of the city. Passing many beautiful buildings, many of them part of the
Smithsonian Institute (they seem to run all the museums & galleries in
Washington), we visited the Washington Memorial . Built, obviously, to
commemorate George it was started before the Civil War – they only got
about a quarter way up and then afterwards a slightly different granite
was used which is clearly seen. We didn’t go into the museum as you
require tickets (free but you have to book days in advance and our trip
was a spur of the moment one). Then onto the Lincoln Memorial. The
scene of so many clandestine meetings of so many films set in DC it is
absolutely stunning. The statue is huge and if you take the time to read
some of the speeches which are engraved on the walls it is a very moving
place – one filled with the hopes of a people to do the right thing. The
Korean and Vietnam memorials are close by and both are very emotional
places. The Vietnam consists of a marble wall on which are written the
names of all those who died or lost in action during the 16 years of the
war – about 58,000. There were people there trying to find the names of
loved ones lost – it is easily forgotten that this is still fresh in the
minds of many Americans and a very important part of their history. The
Korean memorial consists of 19 stainless steel full-sized soldiers in full
combat gear, on patrol and they are reflected in a granite wall giving the
illusion of 38 soldiers which marks the 38th parallel on which Korea
stands. Sandblasted into the wall are photographic images of other
soldiers, American and Korean, who were involved in the war. The quote
“Our Nation honours her sons and daughters who answered the call to defend
a country they never knew and a people they never met” – which could apply
to most wars fought after WWII.

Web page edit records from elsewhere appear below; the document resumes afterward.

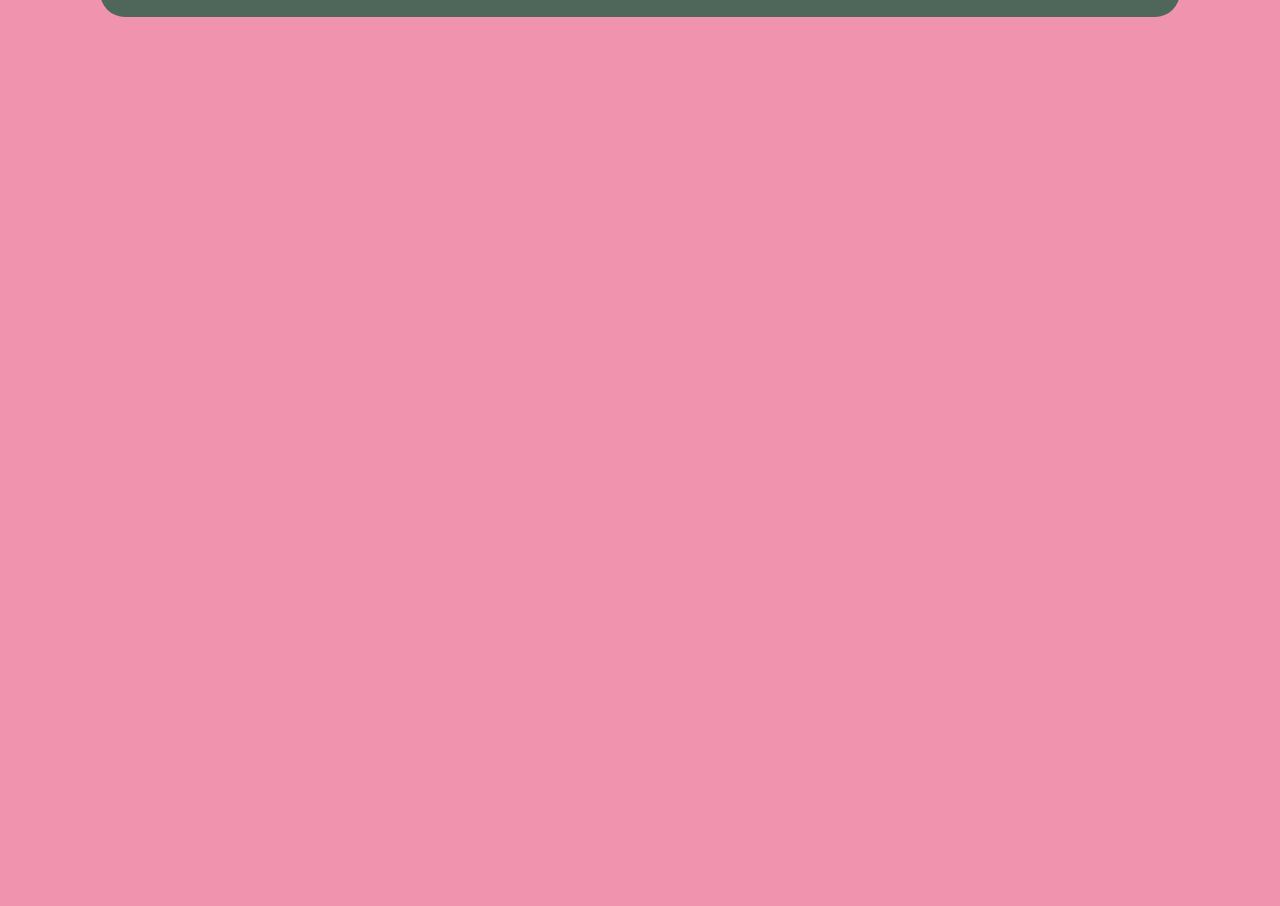
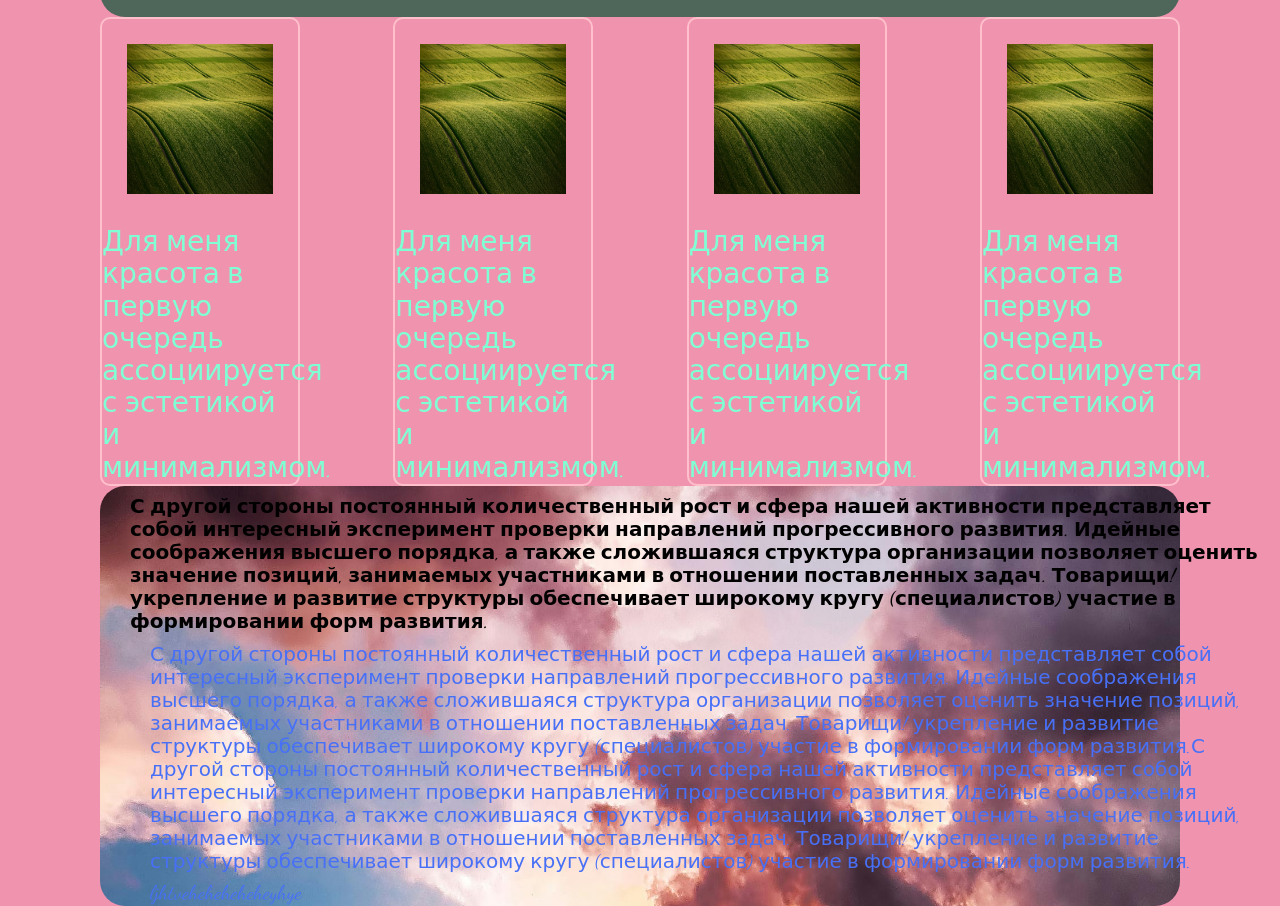
Before and after one commit to spnazar/f-yuu, a plain HTML site: page nazarilham.html in a window 1280 px wide. Shown: the part 148-1054 px from the top of the page. Before the commit the page ends 800 px from the top, so only its background shows below. Drawn offline with Linux system fonts and the light colour scheme.

Commit message:
Add files via upload

```diff
--- a/adaptive.css
+++ b/adaptive.css
@@ -2,6 +2,16 @@
 @media screen and (max-width: 880px) {
     nav ul li a {
         font-size: 10px;
+    }
+
+    .info_text h1 {
+        font-size: 28px;
+    }
+    .info_text p {
+        font-size: 28px;
+    }
+    .info_text a{
+        font-size: 28px;
     }
 }
 
@@ -11,6 +21,17 @@
     .auth {
         display: none;
     }
+
+    .info_text h1 {
+        font-size: 20px;
+    }
+    .info_text p {
+        font-size: 20px;
+    }
+    .info_text a{
+        font-size: 20px;
+    }
+
 
     .burger {
         display: flex;
@@ -26,4 +47,14 @@
     .auth {
         display: none;
     }
+
+    .info_text h1 {
+        font-size: 15px;
+    }
+    .info_text p {
+        font-size: 15px;
+    }
+    .info_text a{
+        font-size: 15px;
+    }
 }
--- a/nazarilham.html
+++ b/nazarilham.html
@@ -42,8 +42,48 @@
         </div>
     </header>
     <main>
-        <div class="container">
+        <section class="info">
+            <div class="container">
+                <div class="flex_container">
+                    <div class="flex_parrent">
+                        <h2></h2>
+                        <img src="./2.jpeg" alt="">
+                        <p>Для меня красота в первую очередь ассоциируется с эстетикой и минимализмом.
+                        </p>
+                        <a href=""></a>
+                    </div>
+                    <div class="flex_parrent">
+                        <h2></h2>
+                        <img src="./2.jpeg" alt="">
+                        <p>Для меня красота в первую очередь ассоциируется с эстетикой и минимализмом.
+                        <a href=""></a>
+                    </div>
+                    <div class="flex_parrent">
+                        <h2></h2>
+                        <img src="./2.jpeg" alt="">
+                        <p>Для меня красота в первую очередь ассоциируется с эстетикой и минимализмом.
+                        </p>
+                        <a href=""></a>
+                    </div>
+                    <div class="flex_parrent">
+                        <h2></h2>
+                        <img src="./2.jpeg" alt="">
+                        <p>Для меня красота в первую очередь ассоциируется с эстетикой и минимализмом.
+                        </p>
+                        <a href=""></a>
+                    </div>
+                </div>
+                <div class="info_text">
+            <h1>
+                С другой стороны постоянный количественный рост и сфера нашей активности представляет собой интересный эксперимент проверки направлений прогрессивного развития. Идейные соображения высшего порядка, а также сложившаяся структура организации позволяет оценить значение позиций, занимаемых участниками в отношении поставленных задач. Товарищи! укрепление и развитие структуры обеспечивает широкому кругу (специалистов) участие в формировании форм развития.
+            </h1>
+            <p>
+                С другой стороны постоянный количественный рост и сфера нашей активности представляет собой интересный эксперимент проверки направлений прогрессивного развития. Идейные соображения высшего порядка, а также сложившаяся структура организации позволяет оценить значение позиций, занимаемых участниками в отношении поставленных задач. Товарищи! укрепление и развитие структуры обеспечивает широкому кругу (специалистов) участие в формировании форм развития.С другой стороны постоянный количественный рост и сфера нашей активности представляет собой интересный эксперимент проверки направлений прогрессивного развития. Идейные соображения высшего порядка, а также сложившаяся структура организации позволяет оценить значение позиций, занимаемых участниками в отношении поставленных задач. Товарищи! укрепление и развитие структуры обеспечивает широкому кругу (специалистов) участие в формировании форм развития.
+            </p>
+            <a href=""> ljhtveheheheheheyhye</a>
         </div>
+    </div>
+        </section>
     </main>
 
     <footer>
--- a/styles.css
+++ b/styles.css
@@ -64,3 +64,54 @@ nav ul li a {
     border-radius: 15px;
     padding: 15px;
 }
+
+.info_text {
+    min-height: 100px;
+    border-radius: 25px;
+    background-image: url(./bg.jpg);
+    background-repeat: no-repeat;
+    background-size: cover;
+}
+
+.info_text h1 {
+    font-size: 20px;
+    width: 1200px;
+    max-width: 1400px;
+    padding: 10px 30px;
+    margin: 0 auto;
+    color: rgb(0, 0, 0);
+}
+.info_text p {
+    font-size: 20px;
+    width: 1200px;
+    max-width: 1400px;
+    padding: 0 50px;
+    margin: 0 auto;
+    color: rgb(71, 112, 247);
+}
+.info_text a {
+    font-size: 20px;
+    width: 1200px;
+    max-width: 1400px;
+    padding: 0 50px;
+    margin: 0 auto;
+    color: rgb(71, 112, 247);
+}
+.flex_container {
+    display: flex;
+    justify-content: space-between;
+    gap: 40px;
+    flex-wrap: wrap;
+}
+
+.flex_parrent {
+    max-width: 200px;
+    border: 2px solid pink;
+    border-radius: 10px;
+}
+
+.flex_parrent img{
+    width: 100%;
+    height: 200px;
+    padding: 25px;
+}
```
Also changed, not shown: 2.jpeg (added), bg.jpg (added).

Then back on the the bus to Arlington Cemetry. This indeed was silence
enducing and thought provoking. The endless white gravestones stretching
out in a straight line no matter which may you looked, the history
(General Lee originally owned the Arlington Estate which was a tobacco
plantation. He was in the Union army but at the outset of the Civil war
he went to the Confederate side as he was from Virginia which supported
the confederates. After the war the General in charge of finding a place
to bury the Union soldiers chose Arlington - I suppose metaphorically
giving the two fingers to General Lee). We saw the changing of the guard
at the Tomb of the Unknown Soldier and, of course, JFK’s grave.

Then back to Union Station passing by the White House and home – exhausted
but having had a fantastic day. Washington is certainly a place to
revisit – you could spend days just doing the museums.

Well just to add a bit of spice to life we have a hurricane coming. Earl
is currently over the Carribbean and depending on its trajectory it may
pass over us here in Maryland possibly on Friday morning. So we are
watching the weather forecasts very carefully. If it looks like it is
coming our way we have to secure the boat even more and empty the decks of
all things including taking down the sails – lovely!

So the waiting game continues – bow thruster and hurricane!

Keep in touch

PS The dog can now climb the stairs up to the cockpit and is getting very
adventurous playing on deck with the constant threat of sliding into the
deep blue hanging over him. Unfortunately he cannot get down the stairs –
PSS – since writing this I have spent the day in Easton Emergency unit and
the result is two fractured ribs and a very sore Loretto. We had moved
the boat further out from the pontoon in preparation for hurricane Earl
making it a big stretch getting on and off. Unfortunately at 6m this
morning it was a stretch too far and myself and Bono ended up in the drink
and with a big dent in my pride. Have a good supply of strong painkillers
so hopefully the agony will pass soon.